▶ _PROMPT_: Filter the material, keeping only lines with the word "integration".

□ □ □ □ □

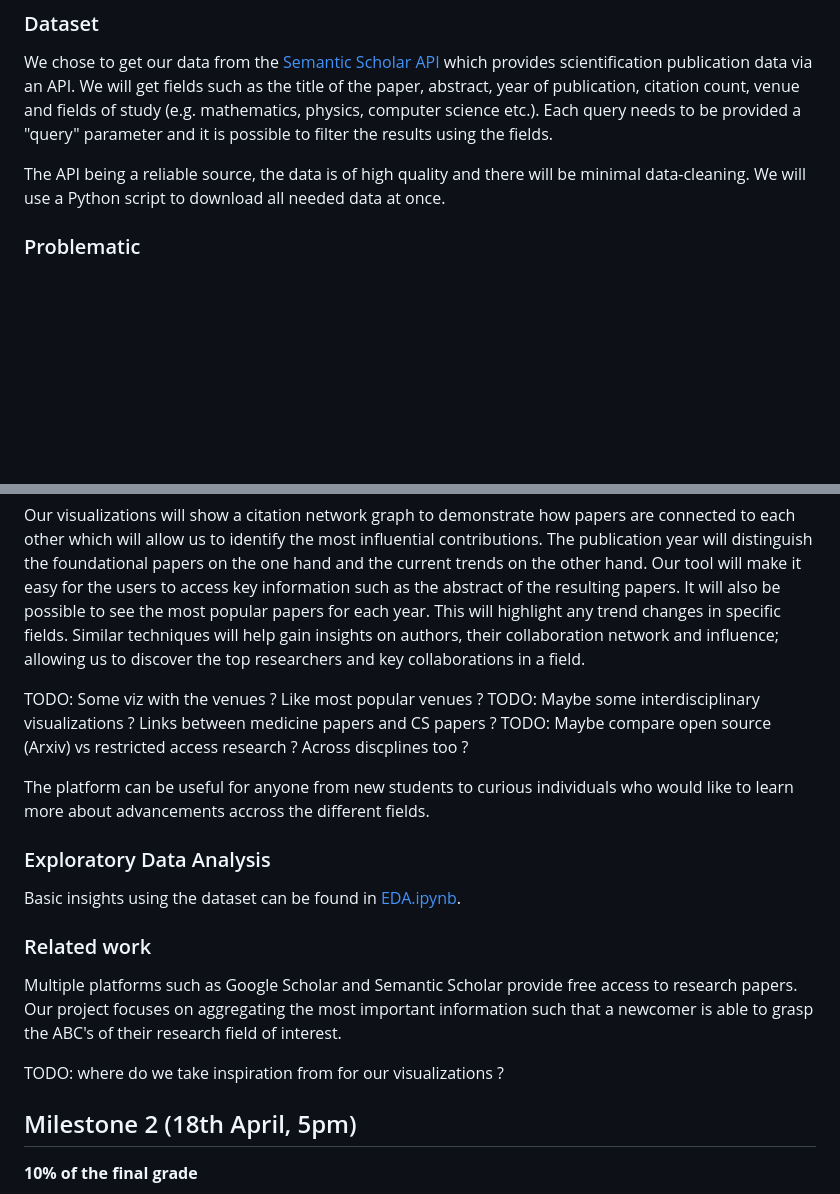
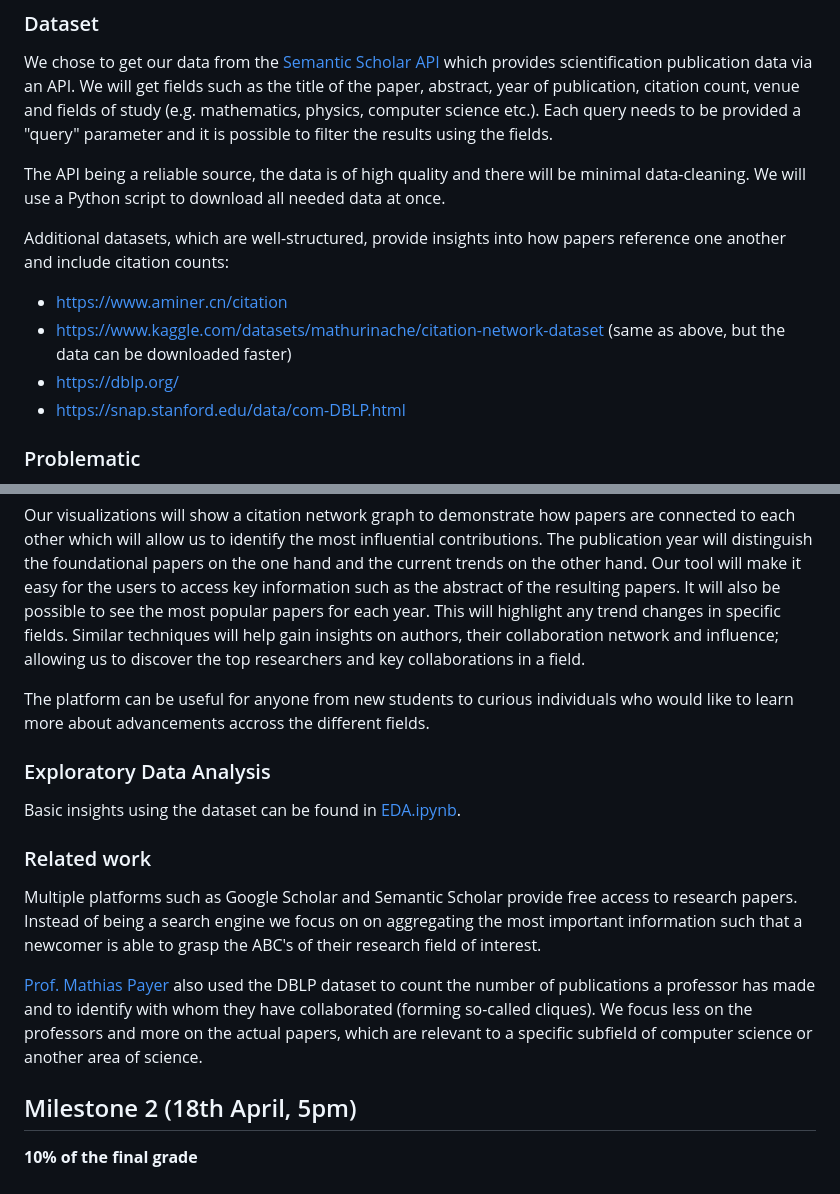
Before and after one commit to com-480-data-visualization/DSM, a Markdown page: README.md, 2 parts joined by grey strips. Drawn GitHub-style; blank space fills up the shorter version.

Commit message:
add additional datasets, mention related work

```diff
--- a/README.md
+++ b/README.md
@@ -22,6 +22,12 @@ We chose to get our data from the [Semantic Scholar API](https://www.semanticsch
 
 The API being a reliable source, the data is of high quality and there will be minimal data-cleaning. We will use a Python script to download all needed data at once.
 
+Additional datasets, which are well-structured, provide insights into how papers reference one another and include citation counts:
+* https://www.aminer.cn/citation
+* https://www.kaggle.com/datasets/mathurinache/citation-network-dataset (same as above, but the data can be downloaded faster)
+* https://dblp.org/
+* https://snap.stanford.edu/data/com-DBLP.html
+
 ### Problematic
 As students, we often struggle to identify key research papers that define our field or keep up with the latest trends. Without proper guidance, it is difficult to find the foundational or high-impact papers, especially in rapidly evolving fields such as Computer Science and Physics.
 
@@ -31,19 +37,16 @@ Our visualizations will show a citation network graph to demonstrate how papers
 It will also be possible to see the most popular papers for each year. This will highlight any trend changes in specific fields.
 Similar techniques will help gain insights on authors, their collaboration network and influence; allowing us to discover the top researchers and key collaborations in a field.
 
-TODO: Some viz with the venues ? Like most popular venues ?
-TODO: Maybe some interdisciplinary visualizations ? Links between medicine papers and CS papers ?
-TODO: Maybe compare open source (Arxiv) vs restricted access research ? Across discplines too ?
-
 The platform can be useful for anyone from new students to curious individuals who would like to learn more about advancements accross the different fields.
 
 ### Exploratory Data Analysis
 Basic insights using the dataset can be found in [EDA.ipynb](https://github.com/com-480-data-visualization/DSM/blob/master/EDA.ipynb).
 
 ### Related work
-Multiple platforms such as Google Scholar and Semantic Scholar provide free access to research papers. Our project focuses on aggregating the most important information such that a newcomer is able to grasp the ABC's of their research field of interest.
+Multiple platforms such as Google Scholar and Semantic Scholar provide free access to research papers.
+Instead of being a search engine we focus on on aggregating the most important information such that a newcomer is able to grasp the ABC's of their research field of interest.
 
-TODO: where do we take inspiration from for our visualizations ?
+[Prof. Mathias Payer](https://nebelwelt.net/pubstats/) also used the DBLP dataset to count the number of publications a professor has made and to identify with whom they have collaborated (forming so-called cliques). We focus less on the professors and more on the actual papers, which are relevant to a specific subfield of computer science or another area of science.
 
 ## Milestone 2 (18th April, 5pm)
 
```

□ □ □ □ □

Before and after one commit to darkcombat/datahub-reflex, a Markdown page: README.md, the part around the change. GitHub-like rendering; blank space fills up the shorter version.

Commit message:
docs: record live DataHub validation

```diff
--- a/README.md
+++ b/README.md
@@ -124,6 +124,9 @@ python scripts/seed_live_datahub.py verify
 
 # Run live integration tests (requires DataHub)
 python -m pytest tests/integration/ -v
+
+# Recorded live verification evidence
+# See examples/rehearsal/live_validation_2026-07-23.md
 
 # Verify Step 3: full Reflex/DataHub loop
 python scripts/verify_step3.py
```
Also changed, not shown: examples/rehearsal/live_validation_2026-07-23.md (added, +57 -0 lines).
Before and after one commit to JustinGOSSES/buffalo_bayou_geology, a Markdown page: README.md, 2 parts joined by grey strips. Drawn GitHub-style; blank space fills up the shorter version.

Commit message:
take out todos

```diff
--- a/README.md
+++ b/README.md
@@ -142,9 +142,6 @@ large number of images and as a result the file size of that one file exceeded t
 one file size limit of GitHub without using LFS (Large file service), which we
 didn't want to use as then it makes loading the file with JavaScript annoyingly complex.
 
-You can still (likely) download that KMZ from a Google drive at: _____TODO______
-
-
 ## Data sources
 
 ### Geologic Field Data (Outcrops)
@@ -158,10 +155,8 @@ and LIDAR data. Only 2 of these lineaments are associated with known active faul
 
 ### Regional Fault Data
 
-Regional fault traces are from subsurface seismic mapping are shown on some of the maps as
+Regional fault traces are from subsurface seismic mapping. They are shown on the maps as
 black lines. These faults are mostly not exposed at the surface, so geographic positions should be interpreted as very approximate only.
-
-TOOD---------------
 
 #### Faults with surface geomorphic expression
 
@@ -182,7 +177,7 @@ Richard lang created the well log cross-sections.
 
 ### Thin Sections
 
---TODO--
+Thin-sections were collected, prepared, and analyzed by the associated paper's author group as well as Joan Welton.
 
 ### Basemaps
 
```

□ □ □ □ □

▶ _FINISHED EXERCISE_:
 # Run live integration tests (requires DataHub)
 python -m pytest tests/integration/ -v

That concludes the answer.